I've taken over a site and cannot figure out some of the coding. it's a small site with 3 pages. one of the pages is pulling in an image i need to replace. simple enough. normally i would just find the code pulling in the image, find the image name and replace the image. I can't find the code so i replaced the obvious image. it didn't change. I've checked every html css js and image file on the site looking for how this image is being pulled in. Can someone please take a look at this page and help me out? heres' the url www.kirkwoodcreamerycom. i'm trying to replace the menu image. few images to choose from....menu.jpg is one i replaced. i've attached the most obvious html file [menu.html] for your review. let me know what else might be of help. thank you.
Which by the way is the most inefficient use of css spriting that i've ever seen. No matter if you or the previous guy created it, i'd recommend doing the site to where it doesn't require a sprite image like that.
Last edited by Jarrod1937; 07-14-2010 at 06:20 PM.
thank you.....http://www.kirkwoodcreamery.com/_img/bg-wrap.jpg .... i thought that too but the image doesn't have the menu in it. there is no call for menu.jpg and it's not part of any of the other images. i'm really lost on this. i've also search for an external link to the image.... to no avail. also...i'm not sure if you actually looked at the menu page itself which is here www.kirkwoodcramery.com/menu.html
If you don't know about css sprites, basically you can place multiple images onto a single image (the sprite sheet) and then use css to display parts of that image (like just the menu itself) using a specific set of coordinates. That is what the past developer did, using the sprite sheet linked to above.
CSS spriting is used to reduce the number of http requests needed for a single page. If you have 10 navigation images (like buttons, arrows...etc), that is 10 http requests for each resource. Considering network delay and other factors (in aggregate known as Time To First Byte or TTFB) can be up to 100 ms per request, you can easily cutout half a second or more of page load time by spriting those images as it then only takes 1 http request to fullfill the work of those 10.
Normally this is a good thing... But the previous developer used css spriting as an excuse to be lazy. He basically demolished the barrier between content and presentation and threw the actual pages, in image form, into the sprite sheet... and then proceeded to use 8 bit transparency and thus saved it as a .png 32 bit... However, that sprite sheet alone is now over a megabyte in filesize. Compare this to a page mostly made out of html and styled with css.
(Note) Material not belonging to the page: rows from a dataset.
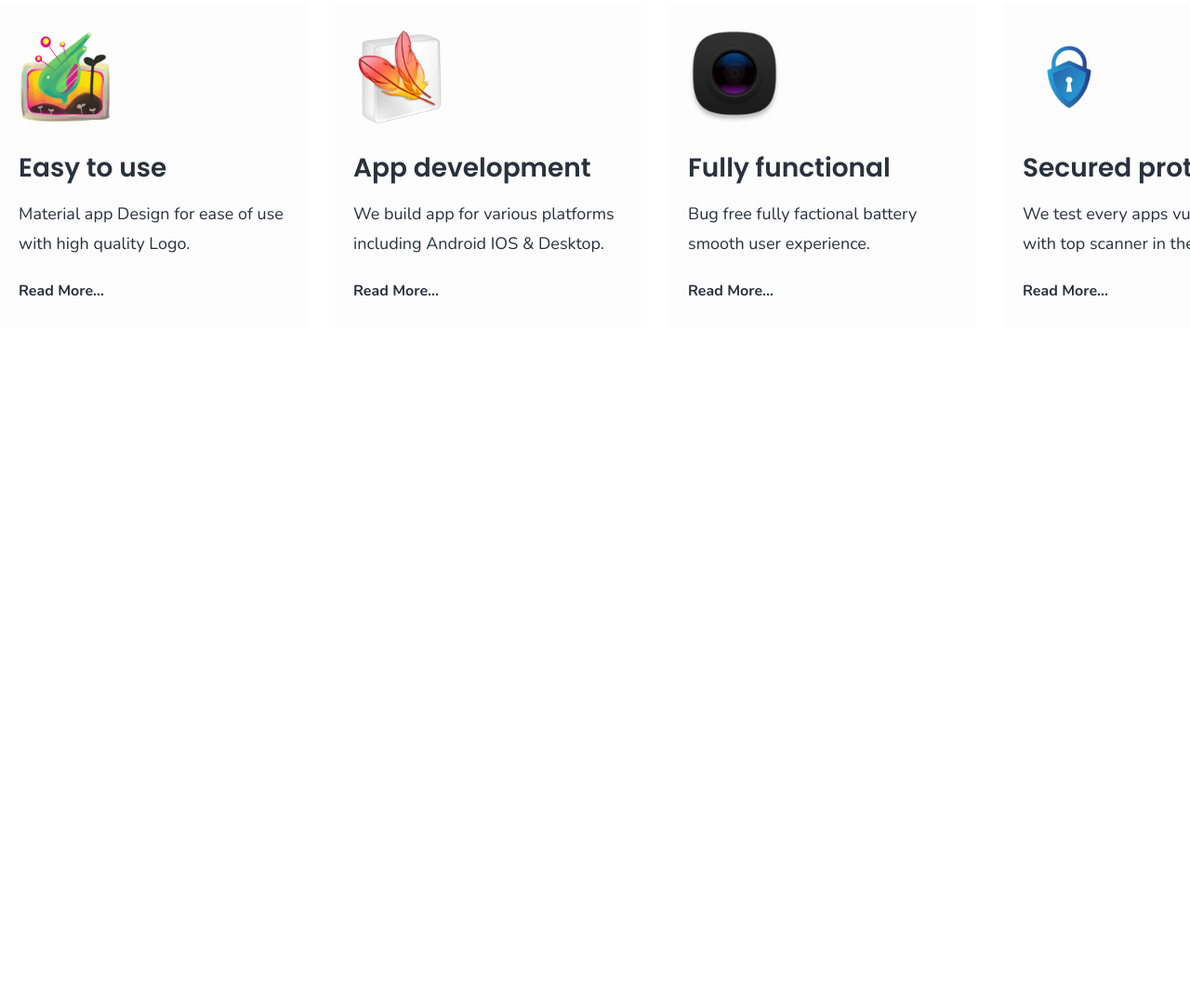
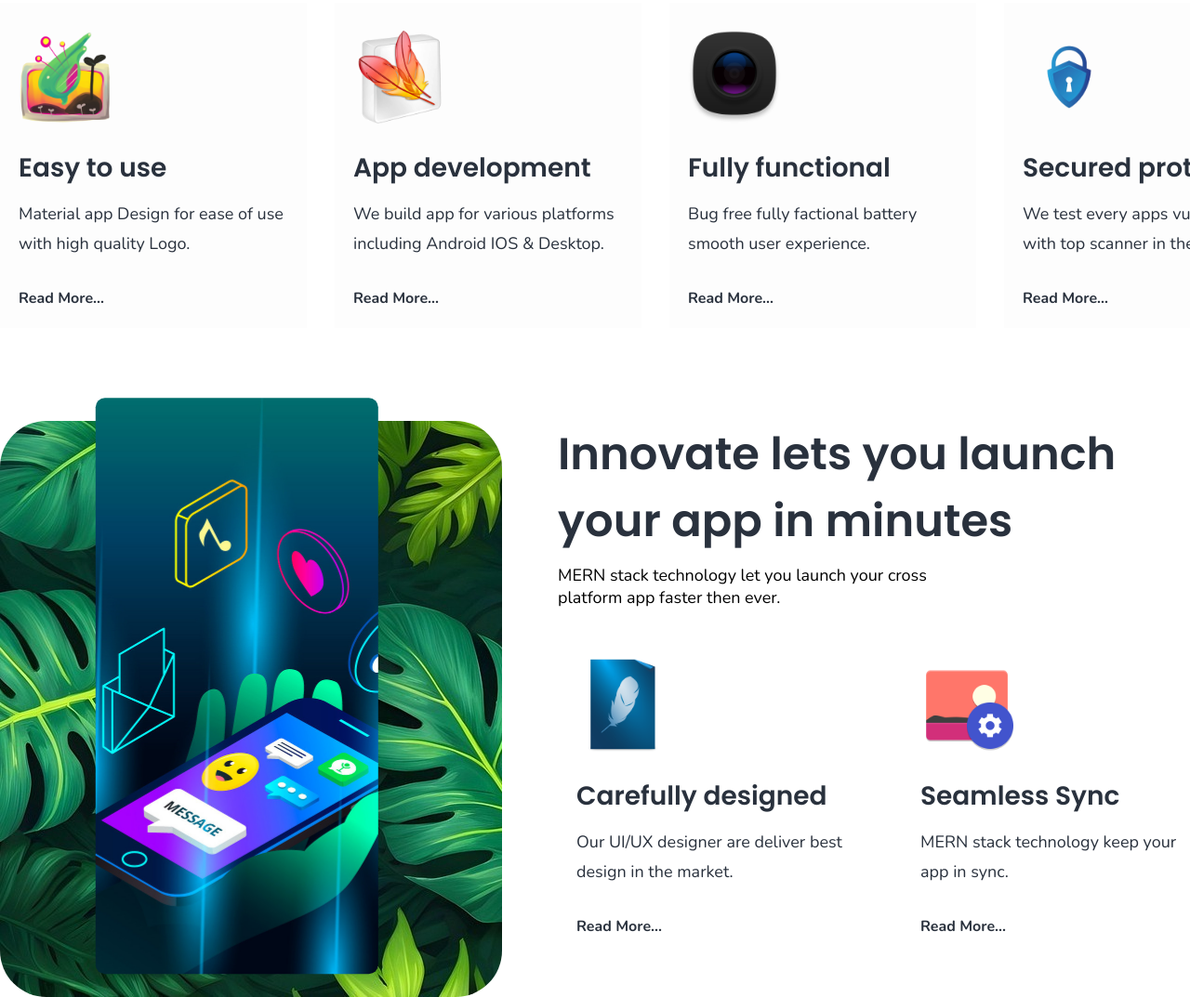
Before and after one commit to mahadihasandev/htmlcssproject1, a plain HTML site: page index.html in a window 1280 px wide. Shown: the part 1053-2126 px from the top of the page at 93% size. Before the commit the page ends 1506 px from the top, so only its background shows below. Drawn offline with nearby package versions, Linux system fonts and the light colour scheme.

Commit message:
launch part

```diff
--- a/index.html
+++ b/index.html
@@ -121,6 +121,43 @@
     </div>
    </section>
 
+   <section class="launch">
+        <div class="container">
+            <div class="box">
+            <div class="left">
+                <div class="launchbannerone"></div>
+                <div class="launchbannertwo"></div>
+            </div>
+            <div class="right">
+                <div class="common-title">
+                   <h2> Innovate lets you
+                    launch your app in minutes
+                </h2>
+                <div class="launchcard">
+                    <p>MERN stack technology let you launch your cross platform app faster then ever.</p>
+                </div>
+                <div class="box">
+                <div class="card">
+                    <img src="./image/Logo5.png" alt="">
+                    <h3>Carefully designed</h3>
+                    <p>Our UI/UX designer are deliver best design in the market.</p>
+                    <a href="">Read More...
+
+                    </a>
+                </div>
+                <div class="card">
+                    <img src="./image/Logo7.png" alt="">
+                    <h3>Seamless Sync</h3>
+                    <p>MERN stack technology keep your app in sync.</p>
+                    <a href="">Read More...</a>
+                </div>
+            </div>
+            </div>
+            </div>
+        </div>
+        </div>
+   </section>
+
 
 
 </body>
--- a/style/style.css
+++ b/style/style.css
@@ -3,11 +3,12 @@
 *{
     padding: 0px;
     margin: 0px;
-
 }
 
 a{
     text-decoration: none;
+    color: #29313D;
+
 }
 
 ul{
@@ -15,13 +16,63 @@ ul{
 }
 
 .container{
-
     width: 1410px;
     margin: 0 auto;
 }
 .box{
     display: flex;
 }
+
+.common-title h2{
+    font-size: 48px;
+    font-family: "Poppins", serif;
+    font-weight:600 ;
+    color: #29313D;
+    text-align: center;}
+
+    .card{
+        background: #FDFDFD;
+        width: 330px;
+        height: 290px;
+        padding: 30px 20px;
+        transition: 0.4s;
+    }
+
+    .card p{
+        width: 290px;
+        height: 72px;
+        font-family:"Nunito", serif;
+        font-size: 18px;
+        font-weight: 400px;
+        padding-bottom: 24px;
+        line-height: 32px;
+        color: #29313D;
+
+    }
+
+    .card img{
+        height: 100px;
+        width: 100px;
+        border-radius: 10px;
+    }
+
+    .card h3{
+        font-family: "Poppins", serif;
+        font-weight: 600;
+        font-size: 28px;
+        padding-top: 24px;
+        padding-bottom: 14px;
+        line-height: 39.2px;
+        color: #29313D;
+    }
+    .card a{
+        font-family:"Nunito", serif;
+        font-weight: 700;
+        font-size: 16px;
+        color: #29313D;
+        line-height: 22.4px;
+
+    }
 
 /* Common Css End */
 
@@ -320,9 +371,6 @@ nav .menu-part ul li a i{
     padding-bottom: 24px;
     line-height: 32px;
     color: #29313D;
-
-
-
 }
 .service .card a{
     font-family:"Nunito", serif;
@@ -339,3 +387,61 @@ nav .menu-part ul li a i{
 -moz-box-shadow: 0px 0px 33px -20px rgba(0,0,0,0.75);
 box-shadow: 0px 0px 33px -20px rgba(0,0,0,0.75);
 }
+
+/*=============================
+ Service part End
+ ==============================*/
+
+ /*=============================
+ Service part start
+ ==============================*/
+
+ .launch .left{
+    width: 40%;
+    position: relative;
+ }
+
+ .launch .right{
+    width: 60%;
+    padding-left: 60px;
+ }
+
+ .launchbannerone{
+    width: 540px;
+    height: 620px;
+    background-image: url('../image/lounchbanner1.jpg');
+    position: absolute;
+    background-size: cover;
+    border: thin;
+    border-radius: 50px;
+ }
+
+ .launchbannertwo{
+    width: 304px;
+    height: 620px;
+    background-image: url('../image/launchbannertwo.jpg');
+    background-size: cover;
+    position: absolute;
+    left: 50%;
+    border-radius: 10px;
+    transform: translate(-55%,-4%);
+ }
+
+ .launch .common-title h2{
+    text-align: left;
+    width: 672px;
+    height: 134px;
+    padding-bottom: 20px;
+ }
+
+ .launchcard{
+    height: 72px;
+    width: 443px;
+    font-family: "Nunito", serif;
+    font-size: 18px;
+    font-weight: 400;
+ }
+
+ .launch .right .card{
+    background: white;
+ }
```
Also changed, not shown: image/launchbannertwo.jpg (added), image/lounchbanner1.jpg (added).
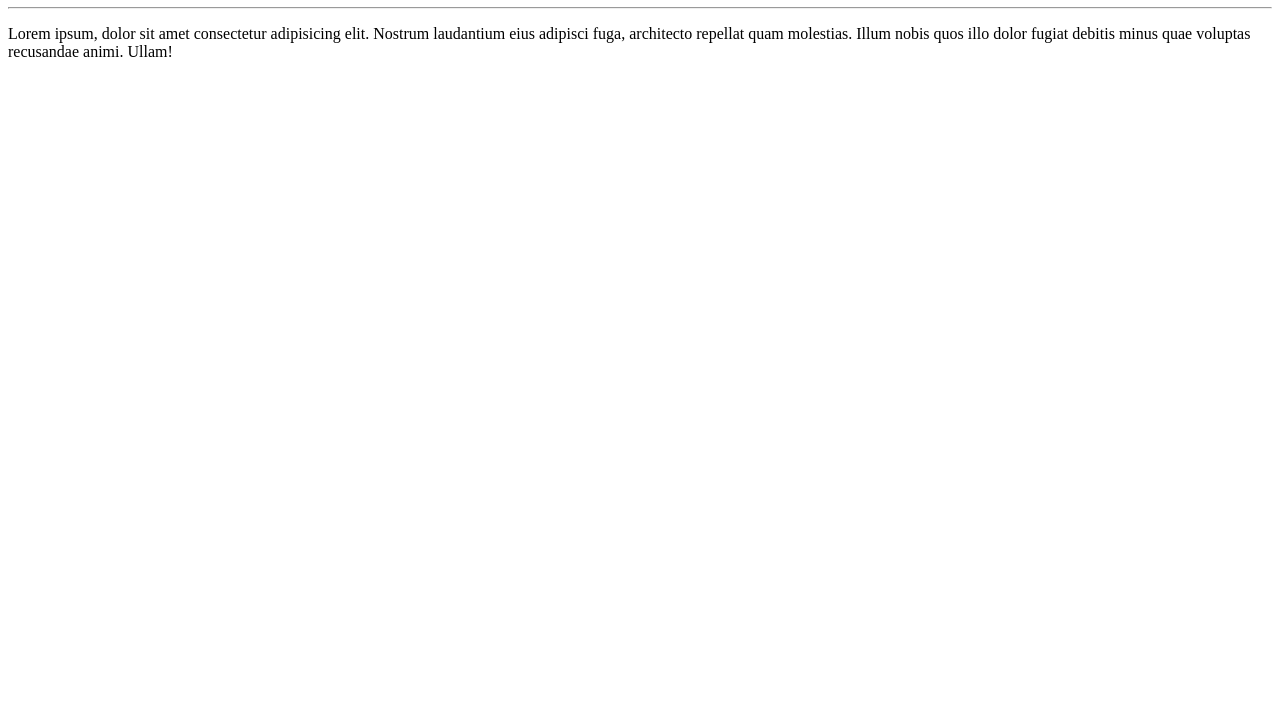
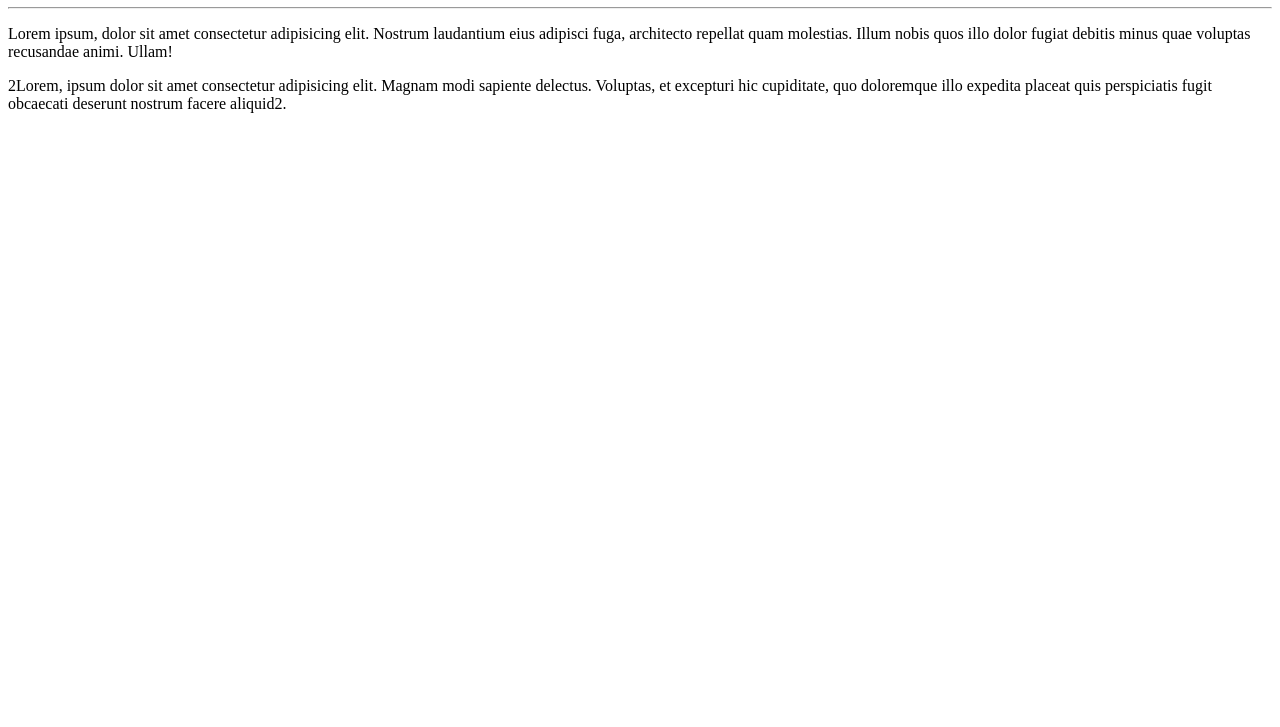
Before and after one commit to TTavares93/Ola-Mundo, a plain HTML site: page site-exemplo/index.html in a window 1280 px wide. Shown: the part 73-800 px from the top of the page. Drawn offline with Linux system fonts and the light colour scheme.

Commit message:
Adicionei um parágrafo

```diff
--- a/site-exemplo/index.html
+++ b/site-exemplo/index.html
@@ -10,5 +10,6 @@
     <h1>Olá, Mundo</h1>
     <hr>
     <p>Lorem ipsum, dolor sit amet consectetur adipisicing elit. Nostrum laudantium eius adipisci fuga, architecto repellat quam molestias. Illum nobis quos illo dolor fugiat debitis minus quae voluptas recusandae animi. Ullam!</p>
+    <p>2Lorem, ipsum dolor sit amet consectetur adipisicing elit. Magnam modi sapiente delectus. Voluptas, et excepturi hic cupiditate, quo doloremque illo expedita placeat quis perspiciatis fugit obcaecati deserunt nostrum facere aliquid2.</p>
 </body>
 </html>
```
Text can be gzipped in transport and have its size significantly reduced, whereas that sprite sheet will always been inefficient.
All of the other items look like they're saved as a 32 bit png, even the slider images, one of which is over 200 KB, but if saved as a .jpg could be easily around 30-50 KB. From a performance standpoint, that site is needlessly bulky and inefficient.